An ongoing campaign is getting companies to avoid or reduce their use of fuel from the Alberta tar sands.
Joined by Natural Resources Defense Council and Sierra Club, San Francisco-based ForestEthics is calling on American brands and companies to commit to choosing cleaner forms of energy for transportation. From The Gap to Walgreens, ForestEthics has so far assisted 16 large companies and one U.S. city—Bellingham, Washington, one of two U.S. gateway cities for the tar sands—in choosing fossil fuel alternatives for their transportation services and fuel.
“This widening trend of leading American brands against Canada’s tar sands is good news for everyone who wants cleaner air and water, healthier communities and forests—and clean energy,” said Aaron Sanger of ForestEthics. “It is bad news for those who want to expand the U.S. market for tar sands.”
Commitments from each company vary, from requiring its transportation providers to eliminate fuels from tar sands refineries, to avoiding high impact fuels, such as tar sands-derived types, where possible. To make the transition easier for companies, ForestEthics has identified U.S. refineries that make or use synthetic oil from tar sands to make trucking fuel.

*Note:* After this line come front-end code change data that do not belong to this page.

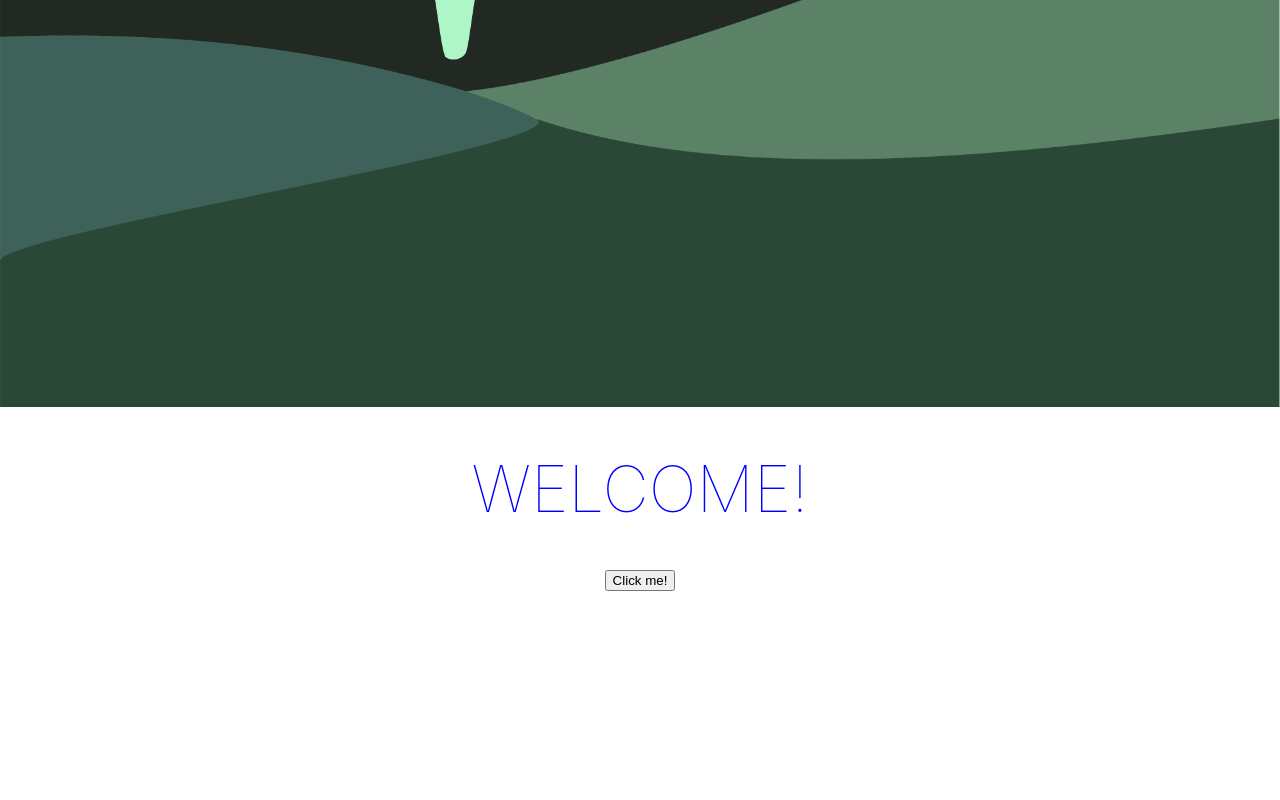
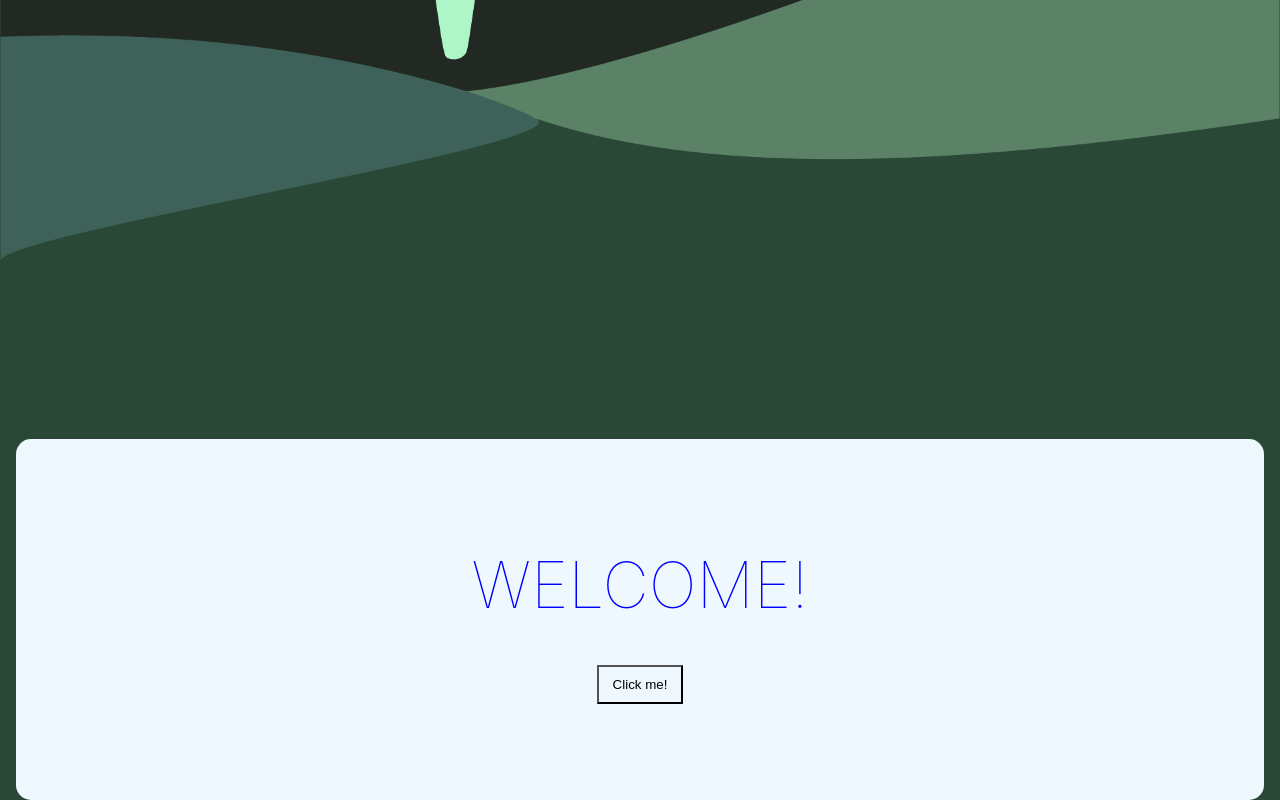
Before and after one commit to Lukem20/Boulder-Buddy, a Svelte app in the folder my-portfolio/: page / in a window 1280 px wide. Shown: the part 313-1113 px from the top of the page. Before the commit the page ends 904 px from the top, so only its background shows below. Built offline with nearby package versions, Linux system fonts and the light colour scheme.

Commit message:
Fixed background color and added card for next section.

```diff
--- a/my-portfolio/public/global.css
+++ b/my-portfolio/public/global.css
@@ -7,10 +7,6 @@ body {
 	margin: 0;
 	box-sizing: border-box;
 	font-family: -apple-system, BlinkMacSystemFont, "Segoe UI", Roboto, Oxygen-Sans, Ubuntu, Cantarell, "Helvetica Neue", sans-serif;
-}
-
-main {
-	padding: 0 !important;
 }
 
 a {
--- a/my-portfolio/src/App.svelte
+++ b/my-portfolio/src/App.svelte
@@ -1,6 +1,6 @@
 <script>
 	import Banner from './components/Banner.svelte';
-
+	import Card from './components/Card.svelte'
 	let color = "blue";
 	const toggle = () => {
 		color = color === 'blue' ? 'red' : 'blue';
@@ -13,23 +13,27 @@
 	<Banner />
 
     <!-- <ProjectList {projects} /> -->
+	<Card>
+		<h1 style="color: {color}">Welcome!</h1>
+		<button on:click={toggle} class="btn">Click me!</button>
+	</Card>
 
-	<h1 style="color: {color}">Welcome!</h1>
-	<button on:click={toggle} class="btn">Click me!</button>
 
 </main>
 
 <style>
 	main {
 		text-align: center;
-		padding: 1em;
-		max-width: 240px;
 		margin: 0 auto;
+		padding: 0 !important;
+		background-color: #294936;
 	}
 
 	.btn {
 		display: block;
-		margin: 0 auto;
+		margin: 2rem auto;
+		background: none;
+		padding: 0.75em 1em;
 	}
 
 	h1 {
--- a/my-portfolio/src/components/Card.svelte
+++ b/my-portfolio/src/components/Card.svelte
@@ -4,11 +4,10 @@
 
 <style>
     .card {
-        background-color: #212922;
+        background-color: aliceblue;
         color: white;
         border-radius: 15px;
-        padding: 40px 50px;
-        margin: 20px 0;
-        position: relative;
+        padding: 4em 5em;
+        margin: 2em 1em;
     }
 </style>
```
Also changed, not shown: my-portfolio/src/components/ProjectItem.svelte (deleted, +0 -8 lines), my-portfolio/src/components/ProjectList.svelte (deleted, +0 -9 lines), my-portfolio/public/assets/banner.png.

Some of the 16 committed companies have endured backlash, namely banana brand Chiquita. After Chiquita told ForestEthics in November 2011 that it would work with the environmental organization “to identify any connections between Chiquita’s fuel providers and tar sands refineries towards the goal of eliminating fuel from these providers that is connected with tar sands refineries,” the energy lobby organization Alberta Enterprise Group called for Canadians to boycott Chiquita. One month later, Chiquita confirmed its commitment to "a strategy of continuous improvement towards the elimination of (tar sands) fuels."
ForestEthics has provided a full list of the companies who have taken action to reduce their use of fossil-fueled transportation.